NPPA At PhotoPlus: Photography & The Law – Access, Copyright & Social Media Issues

DURHAM, NC (October 7, 2013) – Ever since 9/11 there’s been a heightened awareness of taking pictures or recording events in public. This issue is exacerbated by the widespread proliferation of cellphone cameras and the ability of everyone to post photos and recordings to the Internet, where they may be viewed, shared and, in many cases, go viral with thousands of views.

Many in law enforcement have the erroneous belief that they can order people to stop taking pictures or recording in public. Interference and in some cases arrests stemming from those actions have led to a number of court cases resulting in six-figure settlements, new policies and procedures and sometimes serious disciplinary actions against the officers involved. 

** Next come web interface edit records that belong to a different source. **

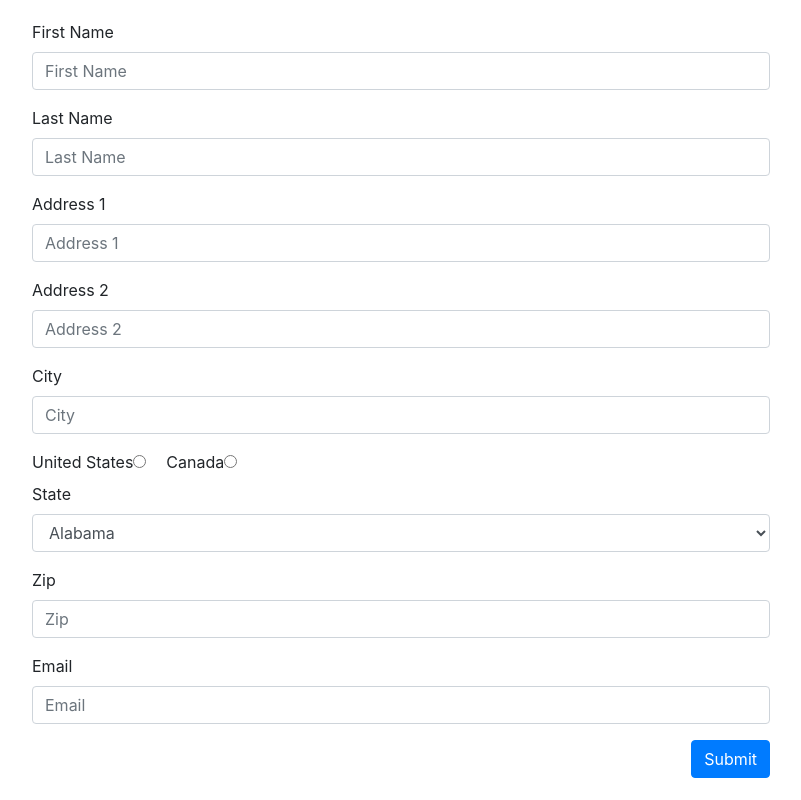
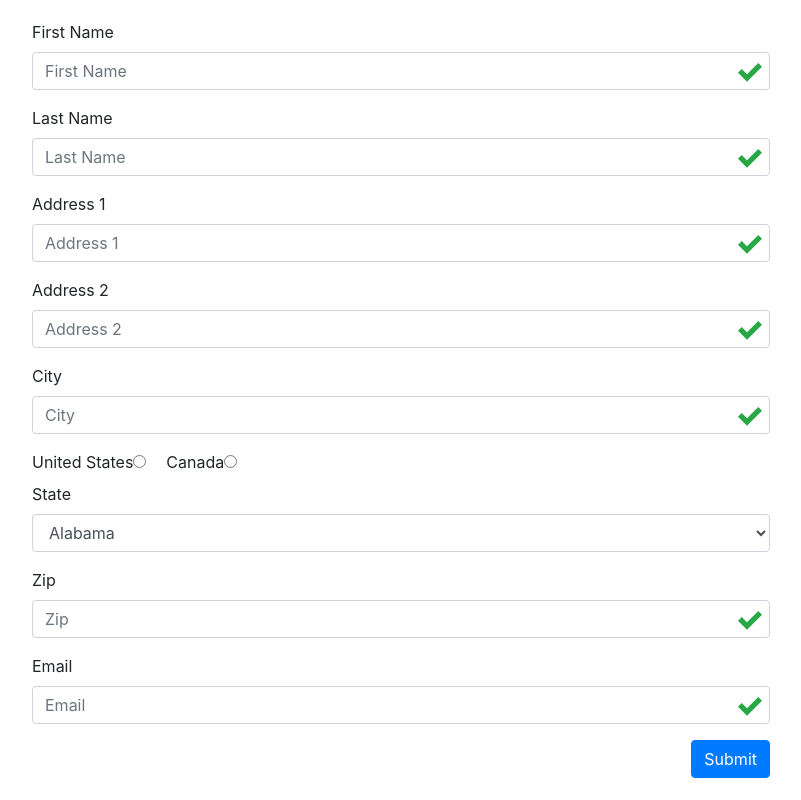
Before and after one commit to mastermalone/redux-address-form, a React (Create React App) app in the folder address-form/: page / in a window 1280 px wide. Shown: the whole page, without its empty margins (239-1040 px from the left). Built offline with nearby package versions, Linux system fonts and the light colour scheme.

Commit message:
Moved uneeded reducers and action creators for the custom validation scripts.  Added checkmark svg.

```diff
--- a/address-form/package.json
+++ b/address-form/package.json
@@ -13,6 +13,7 @@
     "react-redux": "^6.0.1",
     "react-scripts": "2.1.8",
     "redux": "^4.0.1",
+    "redux-devtools-extension": "^2.13.8",
     "redux-form": "^8.1.0"
   },
   "scripts": {
--- a/address-form/src/App.css
+++ b/address-form/src/App.css
@@ -23,9 +23,23 @@
   color: #61dafb;
 }
 
-/* .form-group {
-  clear: both;
-} */
+form.container {
+  position: relative;
+}
+.form-group {
+  position: relative;
+}
+.has-success .form-control {
+  padding-right: 40px;
+}
+.glyphicon-ok {
+  background: url('./static/media/checkmark.svg') no-repeat;
+  width: 30px;
+  padding:12px;
+  position: absolute;
+  top:40px;
+  right: 2px;
+}
 
 .form-check-label {
   margin-right: 10px;
--- a/address-form/src/App.js
+++ b/address-form/src/App.js
@@ -2,8 +2,8 @@ import React, { Component } from "react";
 import AddressForm from "./components/addressForm/AddressFormContainer";
 import axios from "axios";
 import GetStatesActionCreator from "./components/addressForm/GetStatesActionCreator";
-import ValidateAddressFormActionCreator from "./components/addressForm/ValidateAddressFormActionCreator";
-import AddressFormValidation from "./components/addressForm/AddressFormValidation";
+// import ValidateAddressFormActionCreator from "./customValidation/ValidateAddressFormActionCreator";
+// import AddressFormValidation from "./customValidation/CustomAddressFormValidation";
 import "./App.css";
 import "jquery";
 import "bootstrap";
@@ -14,13 +14,13 @@ class App extends Component {
   submit = values => {
     const formFieldValuesObject = store.getState().form["address-form"].values;
     const formFields = store.getState().form["address-form"].fields;
-    store.dispatch(
-      ValidateAddressFormActionCreator(
-        AddressFormValidation(formFieldValuesObject, formFields)
-      )
-    );
-    console.log("App submitting", values);
-    AddressFormValidation(formFieldValuesObject, formFields);
+    // store.dispatch(
+    //   ValidateAddressFormActionCreator(
+    //     AddressFormValidation(formFieldValuesObject, formFields)
+    //   )
+    // );
+    // console.log("App submitting", values);
+    // AddressFormValidation(formFieldValuesObject, formFields);
     return values;
   };
 
@@ -76,6 +76,7 @@ class App extends Component {
             dropdownData={formattedCountries}
             onChange={this.formOnChange}
             defaultCountry={this.defaultCountry}
+            form="address-form"
           />
         )}
       </div>
--- a/address-form/src/components/addressForm/AddressFormContainer.jsx
+++ b/address-form/src/components/addressForm/AddressFormContainer.jsx
@@ -3,12 +3,10 @@ import { connect } from "react-redux";
 import AddresFields from "../addressForm/AddressFormFields";
 
 class AddressForm extends Component {
-  componentDidMount() {
-    console.log("Form Mounted");
-  }
 
   render() {
     let { ...props } = this.props;
+    console.log('The container props', props)
     return (
       <AddresFields
         onSubmit={props.onSubmit}
--- a/address-form/src/components/addressForm/AddressFormFields.jsx
+++ b/address-form/src/components/addressForm/AddressFormFields.jsx
@@ -7,7 +7,6 @@ import RadioButtonGroup from "../radioButtonGroup/RadioButtonGroup";
 import validate from "../../validation/AddressFormValidation";
 
 let AddressFields = props => {
-  console.log("THE FIELD VAL PROPS", props);
   const {
     handleSubmit,
     onChange,
@@ -138,6 +137,5 @@ AddressFields = connect(state => {
 })(AddressFields);
 
 export default reduxForm({
-  form: "address-form",
   validate
 })(AddressFields);
--- a/address-form/src/components/formInput/FormInput.jsx
+++ b/address-form/src/components/formInput/FormInput.jsx
@@ -9,7 +9,7 @@ const FormInput = ({
   input,
   meta: { touched, error, warning }
 }) => (
-  <div className={className}>
+  <div className={className+' has-success'}>
     <label htmlFor={labelName}>{label}</label>
     <input
       id={labelName}
@@ -19,6 +19,7 @@ const FormInput = ({
       checked={checked}
       className={type === "radio" ? "form-check-label" : "form-control"}
     />
+    {type!== "radio" && <span className="glyphicon glyphicon-ok form-control-feedback"></span>}
     {touched &&
       ((error && <small className="text-danger">{error}</small>) ||
         (warning && <small className="text-warning">{warning}</small>))}
--- a/address-form/src/components/addressForm/ValidateAddressFormActionCreator.js
+++ b/address-form/src/customValidation/ValidateAddressFormActionCreator.js
@@ -1,4 +1,4 @@
-import { VALIDATE_ADDRESS_FORM } from "./AddressFormActions";
+import { VALIDATE_ADDRESS_FORM } from "../components/addressForm/AddressFormActions";
 
 const ValidateAddressForm = payload => {
   return {
--- a/address-form/src/components/addressForm/ValidateAddressFormReducer.js
+++ b/address-form/src/customValidation/ValidateAddressFormReducer.js
@@ -1,4 +1,4 @@
-import { VALIDATE_ADDRESS_FORM } from "./AddressFormActions";
+import { VALIDATE_ADDRESS_FORM } from "../components/addressForm/AddressFormActions";
 
 const initialState = {
   validatedaddressFormFields: {}
--- a/address-form/src/rootReducer/rootReducer.js
+++ b/address-form/src/rootReducer/rootReducer.js
@@ -1,7 +1,7 @@
 import { combineReducers } from "redux";
 import { reducer as formReducer } from "redux-form";
 import GetStatesReducer from "../components/addressForm/GetStatesReducer";
-import ValidateAddressFormReducer from "../components/addressForm/ValidateAddressFormReducer";
+import ValidateAddressFormReducer from "../customValidation/ValidateAddressFormReducer";
 
 const RootReducer = combineReducers({
   GetStatesReducer,
--- a/address-form/src/store/store.js
+++ b/address-form/src/store/store.js
@@ -1,6 +1,10 @@
 import { createStore } from "redux";
+import { composeWithDevTools } from 'redux-devtools-extension';
 import RootReducer from "../rootReducer/rootReducer";
 
-const store = createStore(RootReducer);
+const store = createStore(
+  RootReducer,
+  window.__REDUX_DEVTOOLS_EXTENSION__ && window.__REDUX_DEVTOOLS_EXTENSION__()
+  );
 
 export default store;
```
Also changed, not shown: address-form/src/customValidation/CustomAddressFormValidation.js (renamed from address-form/src/components/addressForm/AddressFormValidation.js), address-form/src/static/media/checkmark.svg (added), 1 other file (tests, documents, lock files or other folders).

As the general counsel for the National Press Photographers Association (NPPA), representing 7,000 visual journalists nationally, Mickey Osterreicher deals with these issues on a daily basis. As a former print and broadcast photojournalist and a uniformed reserve deputy with the Erie County Sheriff’s Department since 1976, he brings a unique perspective to this growing problem. He will be joined by former NPPA past president and attorney Alicia Calzada.

In this intensive three-hour session Thursday, October 24, from 8:45 to 11:45 a.m., NPPA's Osterreicher and Alicia Calzada will address First and Fourth Amendment rights and provide an analysis and update on the most recent cases and court rulings dealing with these issues. He’ll discuss the implications of new legislation being proposed and enacted by a growing number of states, ostensibly intended to protect people and businesses from those who would photograph and record. Calzada will look at some of the terms and conditions under which images and videos may be posted online, along with a discussion of copyright, fair use, cease and desist letters, DMCA and takedown notices. As millions of images and videos get uploaded, viewed and shared, the importance of understanding and protecting intellectual property rights is more vital than ever. This session will offer practical advice for all photographers facing these situations.